15th, ordered them to proceed to Carlisle for that purpose. But the English Court was far from resigning hopes of creating disaffection among the subjects of King Robert. On November 17th, King Edward gave authority to the Earl of Athol, Sir Andrew de Harcla, and others, to receive to his peace, as secretly as possible, those Scots who felt their consciences troubled by the Papal excommunication, and on December 11th he empowered the Archbishop of York to release all such persons from excommunication. Nothing could prove more distinctly the unscrupulous use of spiritual powers by the highest authorities in the Church for purely temporal and political ends.

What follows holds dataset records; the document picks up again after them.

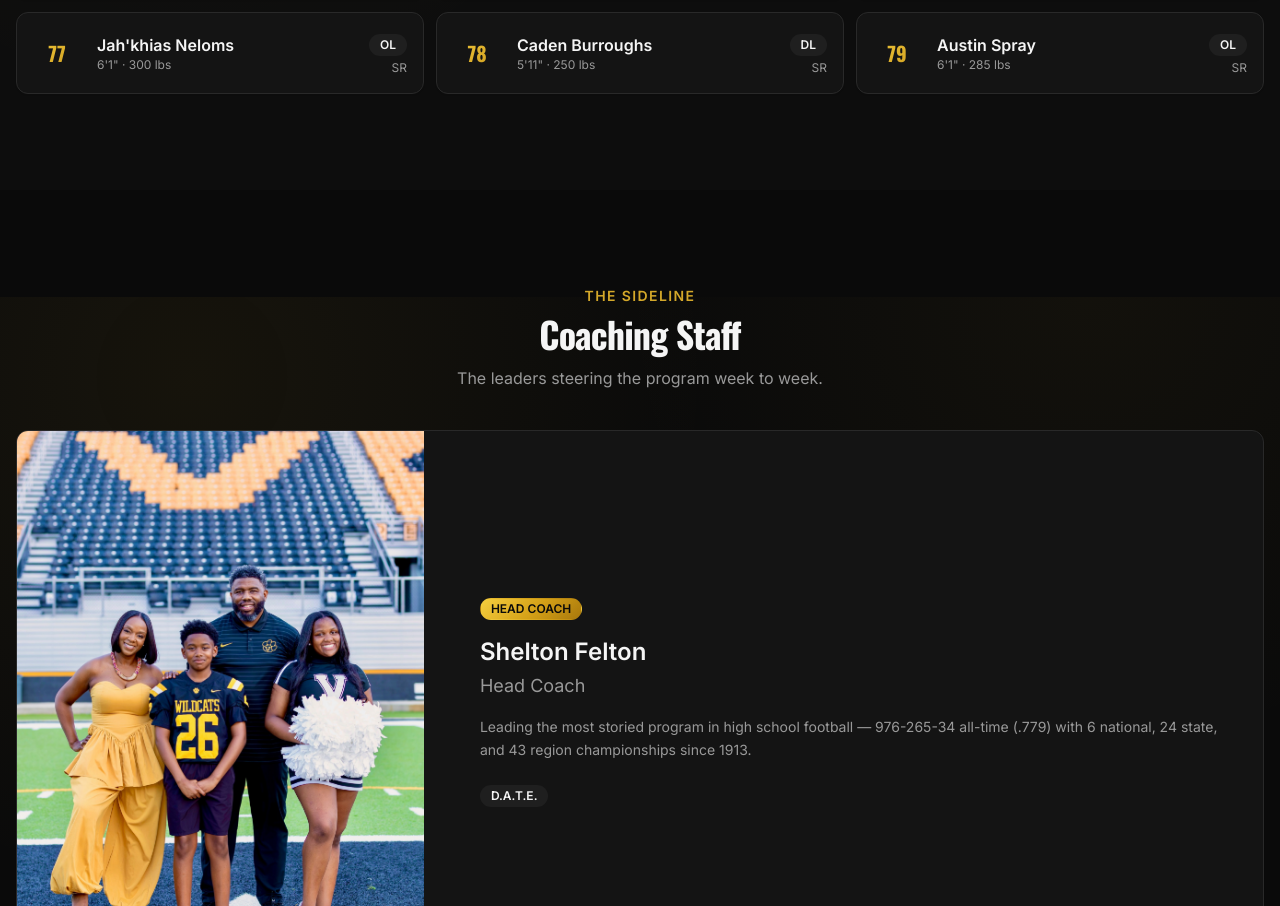
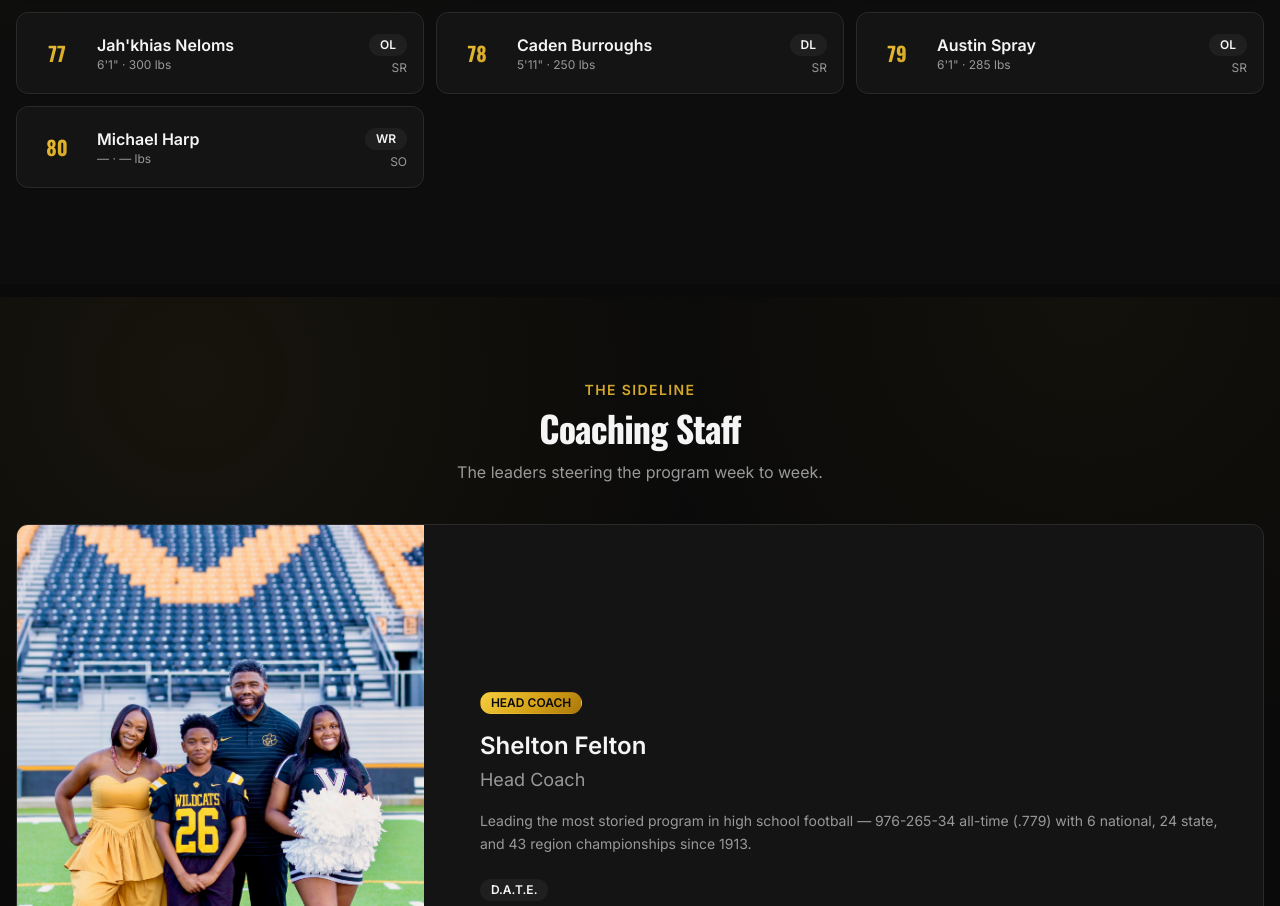
Before and after one commit to calebbsides/vhs-wildcats, a React (Vite) app: page / in a window 1280 px wide. Shown: the part 10903-11809 px from the top of the page. Built offline with nearby package versions, Linux system fonts and the light colour scheme.

Commit message:
Update content.ts

```diff
--- a/src/data/content.ts
+++ b/src/data/content.ts
@@ -314,7 +314,7 @@ export const content = {
      { number: 77, name: "Jah'khias Neloms", position: "OL", grade: "SR", heightIn: 73, weightLb: 300 },
      { number: 78, name: "Caden Burroughs", position: "DL", grade: "SR", heightIn: 71, weightLb: 250 },
      { number: 79, name: "Austin Spray", position: "OL", grade: "SR", heightIn: 73, weightLb: 285 },
-    // { number: 80, name: "Michael Harp", position: "WR", grade: "SO" },
+     { number: 80, name: "Michael Harp", position: "WR", grade: "SO" },
     // { number: 80, name: "Jelani Ellis", position: "DB", grade: "SO", heightIn: 68, weightLb: 132 },
     // { number: 82, name: "Torrey Leggett III", position: "WR", grade: "JR", heightIn: 68, weightLb: 150 },
    //  { number: 83, name: "Tallen Tarpley", position: "WR", grade: "SO", heightIn: 69, weightLb: 140 },
```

The proffered indulgence had but a limited effect. On May 11, 1321, five persons were proclaimed so absolved; on February 27th Sir Alexander de Moubray, with 12 "gentifs" (gentry) and 17 servants were received to King Edward's peace, and Sir William de Mohaut and a few others followed later. We know that in this course de Moubray was acting out of resentment for the fate of his kinsman who had been implicated in the de Soulis conspiracy; personal motives may have prompted others to do the like; while there were sure to be a few timid spirits who shrank from encountering the wrath of the Church, and embraced the first chance of reconciliation with her. But as a whole the Scottish nation did not waver in loyalty to their King.
- Bain., iii,
- Ibid., 134.
- Ibid., 137.